U.S. Wages Cyber-War Against Islamic State, Braces for Counterattack

One of the missions for U.S. special forces troops deployed against ISIS in Iraq will be gathering intelligence for American cyber-commandos, who are already striking the Islamic State’s computer systems. The Obama administration has warned American utility companies about the danger of cyberattacks against our infrastructure, possibly as a result of hostilities in the Middle East.

REUTERS/Kacper Pempel/Files

Study Projects 34 Billion Internet Connections by 2020

The growth of the Internet has been one of the most astounding developments in human history, and it shows no sign of slowing down. In fact, a new report from Business Insider predicts the number of devices connected to the Internet will more than double over the next five years – from 10 billion in 2015, to 34 billion in 2020. That works out to a 28 percent compound annual growth rate.

Internet cable (Michael Bocchieri / Getty)

Sen. Marco Rubio’s Military Restoration

Sen. Marco Rubio is trying to reverse the cuts from President Barack Obama’s sequestration plan, which the president fled from in a panic after it failed to intimidate Republicans, and once automatic cuts to domestic spending went into effect as well.


Governments Go Low-Tech to Relieve Cyber-War Anxiety

It feels as if the Information Age is trembling on the verge of some catastrophe that will make us rethink the way everything has been restructured to incorporate high-speed Internet access. Perhaps that process has already begun, with the high-profile hacking incidents which have dominated headlines over the past few years.


Obama Blusters On Chinese Hacking, But As Expected, Nothing Happens

The Chinese were nice enough to allow the President to talk tough for a little while to save face, but the bottom line is precisely what was expected: a “common understanding” with China that cyber-espionage is just awful, and it shouldn’t happen any more, which will allow China to sustain its preferred narrative about how it hates hackers more than anyone.

President Barack Obama and Chinese President Xi Jinping leave after a joint press conference following their meeting at the White House in Washington,DC on September 25, 2015. AFP PHOTO/YURI GRIPAS (Photo credit should read

Syrian Accused of Hacking 3,500 Websites to Praise Charlie Hebdo Killers Detained in Bulgaria

A 21-year-old Syrian hacker who allegedly belongs to the jihadi “Middle East Cyber Army” has been detained by authorities in Bulgaria, where he has lived with his family for most of his life.
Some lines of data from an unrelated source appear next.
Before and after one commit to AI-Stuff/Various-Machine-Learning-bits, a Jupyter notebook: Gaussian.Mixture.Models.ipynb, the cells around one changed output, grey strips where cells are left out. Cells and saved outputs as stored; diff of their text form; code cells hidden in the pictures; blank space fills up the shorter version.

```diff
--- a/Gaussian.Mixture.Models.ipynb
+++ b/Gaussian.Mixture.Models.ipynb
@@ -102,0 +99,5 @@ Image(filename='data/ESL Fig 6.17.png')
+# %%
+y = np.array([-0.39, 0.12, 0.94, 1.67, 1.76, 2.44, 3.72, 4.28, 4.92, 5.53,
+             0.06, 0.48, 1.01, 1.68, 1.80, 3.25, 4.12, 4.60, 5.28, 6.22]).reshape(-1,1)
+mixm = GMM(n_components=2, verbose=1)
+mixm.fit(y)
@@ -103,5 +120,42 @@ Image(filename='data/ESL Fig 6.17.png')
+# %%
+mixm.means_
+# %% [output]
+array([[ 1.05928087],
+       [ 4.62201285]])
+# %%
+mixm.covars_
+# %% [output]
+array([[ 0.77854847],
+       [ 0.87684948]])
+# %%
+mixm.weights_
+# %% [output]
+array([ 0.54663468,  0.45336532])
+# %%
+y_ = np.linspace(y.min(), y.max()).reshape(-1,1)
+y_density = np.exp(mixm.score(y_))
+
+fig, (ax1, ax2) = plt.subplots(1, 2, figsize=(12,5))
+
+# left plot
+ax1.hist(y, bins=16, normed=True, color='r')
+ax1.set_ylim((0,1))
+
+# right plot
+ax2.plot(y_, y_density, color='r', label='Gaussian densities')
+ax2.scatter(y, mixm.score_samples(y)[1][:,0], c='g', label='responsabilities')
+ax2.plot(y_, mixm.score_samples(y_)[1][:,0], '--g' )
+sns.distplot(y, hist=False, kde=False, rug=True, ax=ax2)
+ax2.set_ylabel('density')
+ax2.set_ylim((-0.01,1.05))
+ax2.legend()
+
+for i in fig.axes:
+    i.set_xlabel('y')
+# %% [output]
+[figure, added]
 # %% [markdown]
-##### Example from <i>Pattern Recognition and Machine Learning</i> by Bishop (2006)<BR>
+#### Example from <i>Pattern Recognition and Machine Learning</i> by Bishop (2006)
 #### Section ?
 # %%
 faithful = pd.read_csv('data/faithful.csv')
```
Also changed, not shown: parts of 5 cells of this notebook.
The most notorious achievement of which he has been accused involved hacking 3,500 websites around the world to post messages praising the slaughter at the Charlie Hebdo magazine offices in Paris.
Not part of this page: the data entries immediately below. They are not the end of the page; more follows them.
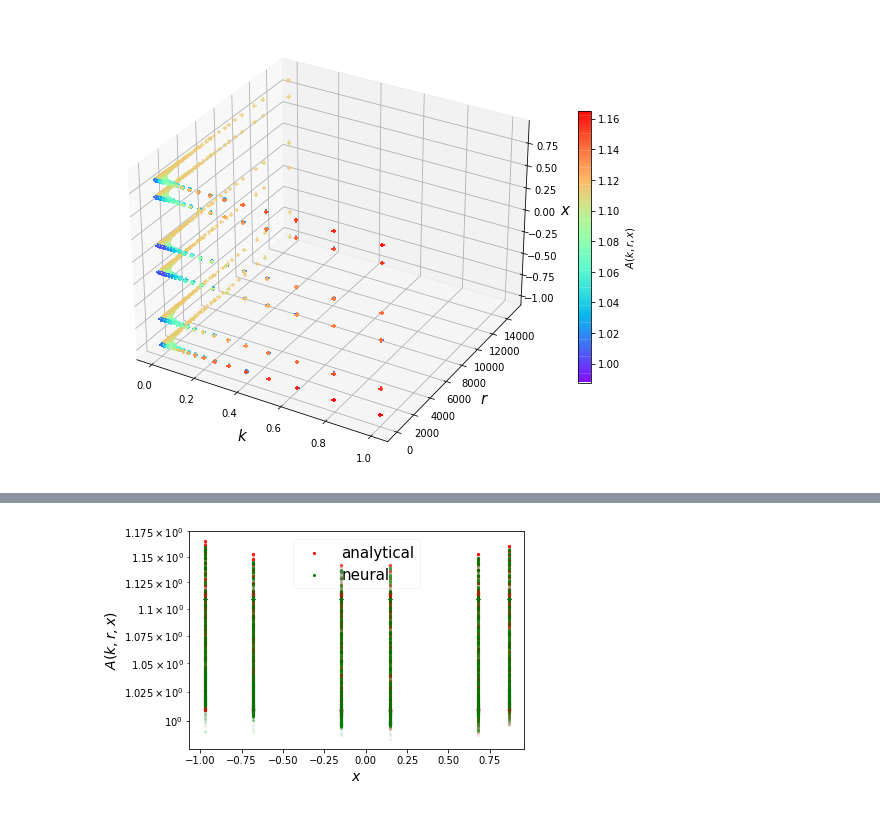
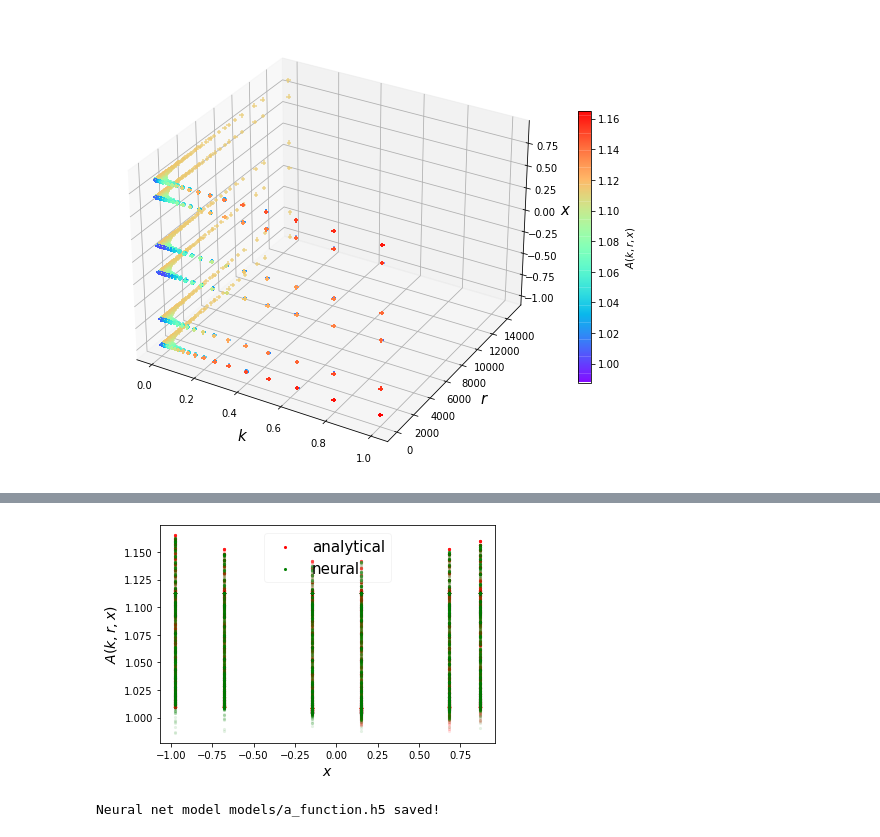
Before and after one commit to igomezv/nnogada, a Jupyter notebook: A_function.ipynb, the cells around one changed output, grey strips where cells are left out. Drawn from its saved outputs; the diff is of its cells as text; code cells hidden in the pictures.

```diff
--- a/A_function.ipynb
+++ b/A_function.ipynb
@@ -93,7 +102,7 @@ plt.colorbar(p, shrink=0.5, label='$A(k, r, x)$')
 #                     learrning_rate=1e-5)
 # funciona bien para 50mil muestras
 # %%
-network = NeuralNet(X=vec, Y=afn, topology=[3, 100, 100, 100, 1], epochs=300, batch_size=64,\
+network = NeuralNet(X=vec, Y=afn, topology=[3, 100, 100, 100, 1], epochs=200, batch_size=32,\
                     learrning_rate=1e-4)
 # %%
 network.train()
@@ -228,15 +237,17 @@ for lh in leg.legendHandles:
 # %%
 plt.scatter(vec[:,2], afn, marker='.', linewidth=1e-1, alpha=0.1, label='analytical', c='red')
 plt.scatter(vec[:,2], predictions, marker='.', linewidth=1e-1, alpha=0.1, c='green', label='neural')
 plt.xlabel('$x$', fontsize=14)
 plt.ylabel(r'$A(k, r, x)$', fontsize=14)
-plt.yscale('log')
+# plt.yscale('log')
 
 leg = plt.legend(fontsize=15, framealpha=0.2)
 
 for lh in leg.legendHandles:
     lh.set_alpha(1)
 # %% [output]
-[figure, old version]
+[figure, new version]
 # %%
-# network.save_model('models/hzlike.h5')
+network.save_model('models/a_function.h5')
+# %% [output]
+Neural net model models/a_function.h5 saved!
```
Also changed, not shown: parts of 15 cells of this notebook.
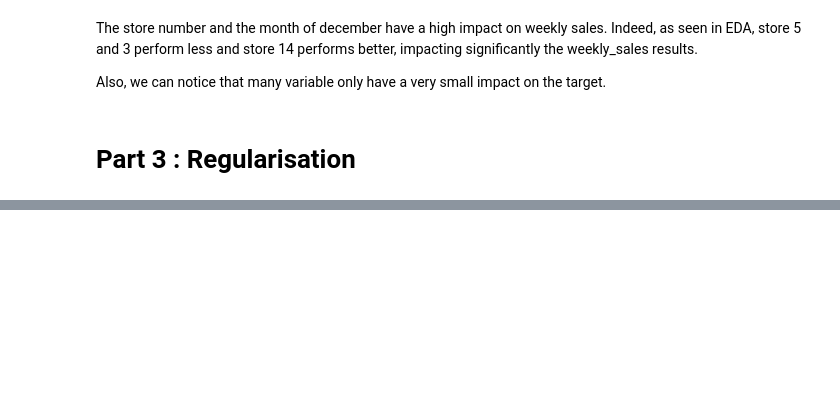
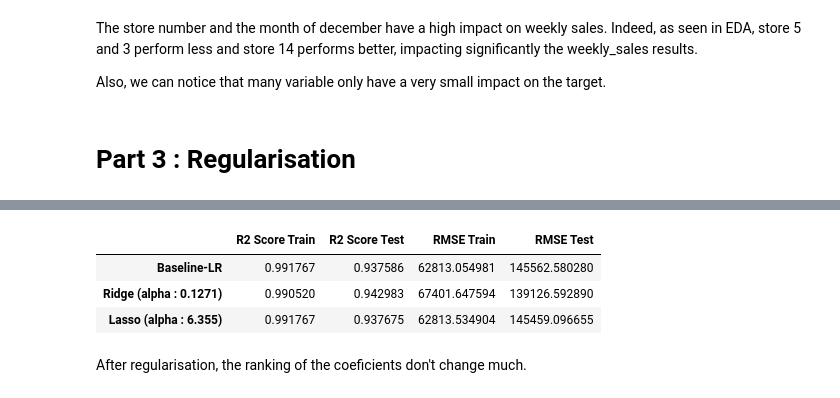
Before and after one commit to myriamgoyet/supervised-machine-learning--walmart-sales, a Jupyter notebook: walmart_project.ipynb, the cells around one changed output, grey strips where cells are left out. Cells and saved outputs as stored; diff of their text form; code cells hidden in the pictures; blank space fills up the shorter version.

```diff
--- a/walmart_project.ipynb
+++ b/walmart_project.ipynb
@@ -859,0 +1062,58 @@ Also, we can notice that many variable only have a very small impact on the targ
+# %%
+# Initialize the three linear regression models
+baseline_model = LinearRegression()
+ridge_model = Ridge(alpha=0.1271)
+lasso_model = Lasso(alpha=6.355, max_iter=1000000)
+
+# Train the models
+baseline_model.fit(X_train, Y_train)
+ridge_model.fit(X_train, Y_train)
+lasso_model.fit(X_train, Y_train)
+
+# Predict on the training and test sets
+Y_train_pred1 = baseline_model.predict(X_train)
+Y_test_pred1 = baseline_model.predict(X_test)
+
+Y_train_pred2 = ridge_model.predict(X_train)
+Y_test_pred2 = ridge_model.predict(X_test)
+
+Y_train_pred3 = lasso_model.predict(X_train)
+Y_test_pred3 = lasso_model.predict(X_test)
+
+# Calculate R2 scores
+r2_train1 = r2_score(Y_train, Y_train_pred1)
+r2_test1 = r2_score(Y_test, Y_test_pred1)
+
+r2_train2 = r2_score(Y_train, Y_train_pred2)
+r2_test2 = r2_score(Y_test, Y_test_pred2)
+
+r2_train3 = r2_score(Y_train, Y_train_pred3)
+r2_test3 = r2_score(Y_test, Y_test_pred3)
+
+# Calculate RMSE scores
+rmse_train1 = np.sqrt(mean_squared_error(Y_train, Y_train_pred1))
+rmse_test1 = np.sqrt(mean_squared_error(Y_test, Y_test_pred1))
+
+rmse_train2 = np.sqrt(mean_squared_error(Y_train, Y_train_pred2))
+rmse_test2 = np.sqrt(mean_squared_error(Y_test, Y_test_pred2))
+
+rmse_train3 = np.sqrt(mean_squared_error(Y_train, Y_train_pred3))
+rmse_test3 = np.sqrt(mean_squared_error(Y_test, Y_test_pred3))
+
+# Create the DataFrame
+data = {
+    'Baseline-LR': [r2_train1, r2_test1, rmse_train1, rmse_test1],
+    'Ridge (alpha : 0.1271)': [r2_train2, r2_test2, rmse_train2, rmse_test2],
+    'Lasso (alpha : 6.355)': [r2_train3, r2_test3, rmse_train3, rmse_test3]
+}
+
+
+index = ['R2 Score Train', 'R2 Score Test', 'RMSE Train', 'RMSE Test']
+
+df = pd.DataFrame(data, index=index).T
+df
+# %% [output]
+|  | R2 Score Train | R2 Score Test | RMSE Train | RMSE Test |
+| Baseline-LR | 0.991767 | 0.937586 | 62813.054981 | 145562.580280 |
+| Ridge (alpha : 0.1271) | 0.990520 | 0.942983 | 67401.647594 | 139126.592890 |
+| Lasso (alpha : 6.355) | 0.991767 | 0.937675 | 62813.534904 | 145459.096655 |
@@ -859,0 +1128,2 @@ Also, we can notice that many variable only have a very small impact on the targ
+# %% [markdown]
+After regularisation, the ranking of the coeficients don't change much.
```
Also changed, not shown: parts of 17 cells of this notebook.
REUTERS/Kacper Pempel/Files

China Reveals Its Cyber-War Commando Squad

The Daily Beast reports that China has finally admitted something everyone knew: they have been training cyber-warfare military and intelligence units. The formal concession of this digital warfare program is a big deal, arriving in a government publication produced by the Chinese government only once per decade or so, because they have always preserved a shield of “plausible deniability” for their cyber-war exploits in the past.
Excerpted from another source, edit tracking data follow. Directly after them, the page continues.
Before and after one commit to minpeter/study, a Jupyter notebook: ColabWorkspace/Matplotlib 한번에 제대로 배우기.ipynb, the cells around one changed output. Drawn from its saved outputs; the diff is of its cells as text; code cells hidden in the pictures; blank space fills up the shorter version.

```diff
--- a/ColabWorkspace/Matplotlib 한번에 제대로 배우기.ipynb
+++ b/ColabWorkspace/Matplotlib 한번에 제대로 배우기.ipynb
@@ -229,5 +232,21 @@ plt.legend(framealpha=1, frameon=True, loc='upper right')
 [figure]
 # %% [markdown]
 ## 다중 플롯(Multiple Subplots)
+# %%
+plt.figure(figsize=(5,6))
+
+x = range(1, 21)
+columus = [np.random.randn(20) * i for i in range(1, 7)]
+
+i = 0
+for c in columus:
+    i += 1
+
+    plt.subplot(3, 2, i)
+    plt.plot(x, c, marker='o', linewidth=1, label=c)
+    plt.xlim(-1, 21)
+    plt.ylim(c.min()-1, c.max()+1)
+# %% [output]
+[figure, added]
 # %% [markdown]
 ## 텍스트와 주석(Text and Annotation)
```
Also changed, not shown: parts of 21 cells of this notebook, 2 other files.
REUTERS/Kacper Pempel/Files

ISIS Supporters Hack Newsweek Twitter Account, Post Threats to Obama Family

ISIS has been catching hell from hackers, especially after the slaughter of Charlie Hebdo magazine staffers in Paris, but the Islamic State has not been without its own cyber-war victories. On Tuesday, as the Washington Examiner reports, hackers claiming to work for the Islamic State managed to gain control of the Twitter account for Newsweek, using it to post enemy propaganda, documents ostensibly stolen from the U.S. military, threats of further “cyber jihad,” and even a blood-curdling threat against the Obama family.

@CyberCaliphate (via Twitter)

Cyber-War In Syria: How Assad Hacked the Rebellion

Cyber-war is everywhere, most assuredly including the conflicts where physical bullets and bombs are flying. The struggle to topple the Assad regime in Syria, for example, has been “marked by a very active, if only sporadically visible, cyberbattle that has engulfed all sides,” according to a weekend article at the New York Times.

REUTERS/Kacper Pempel/Files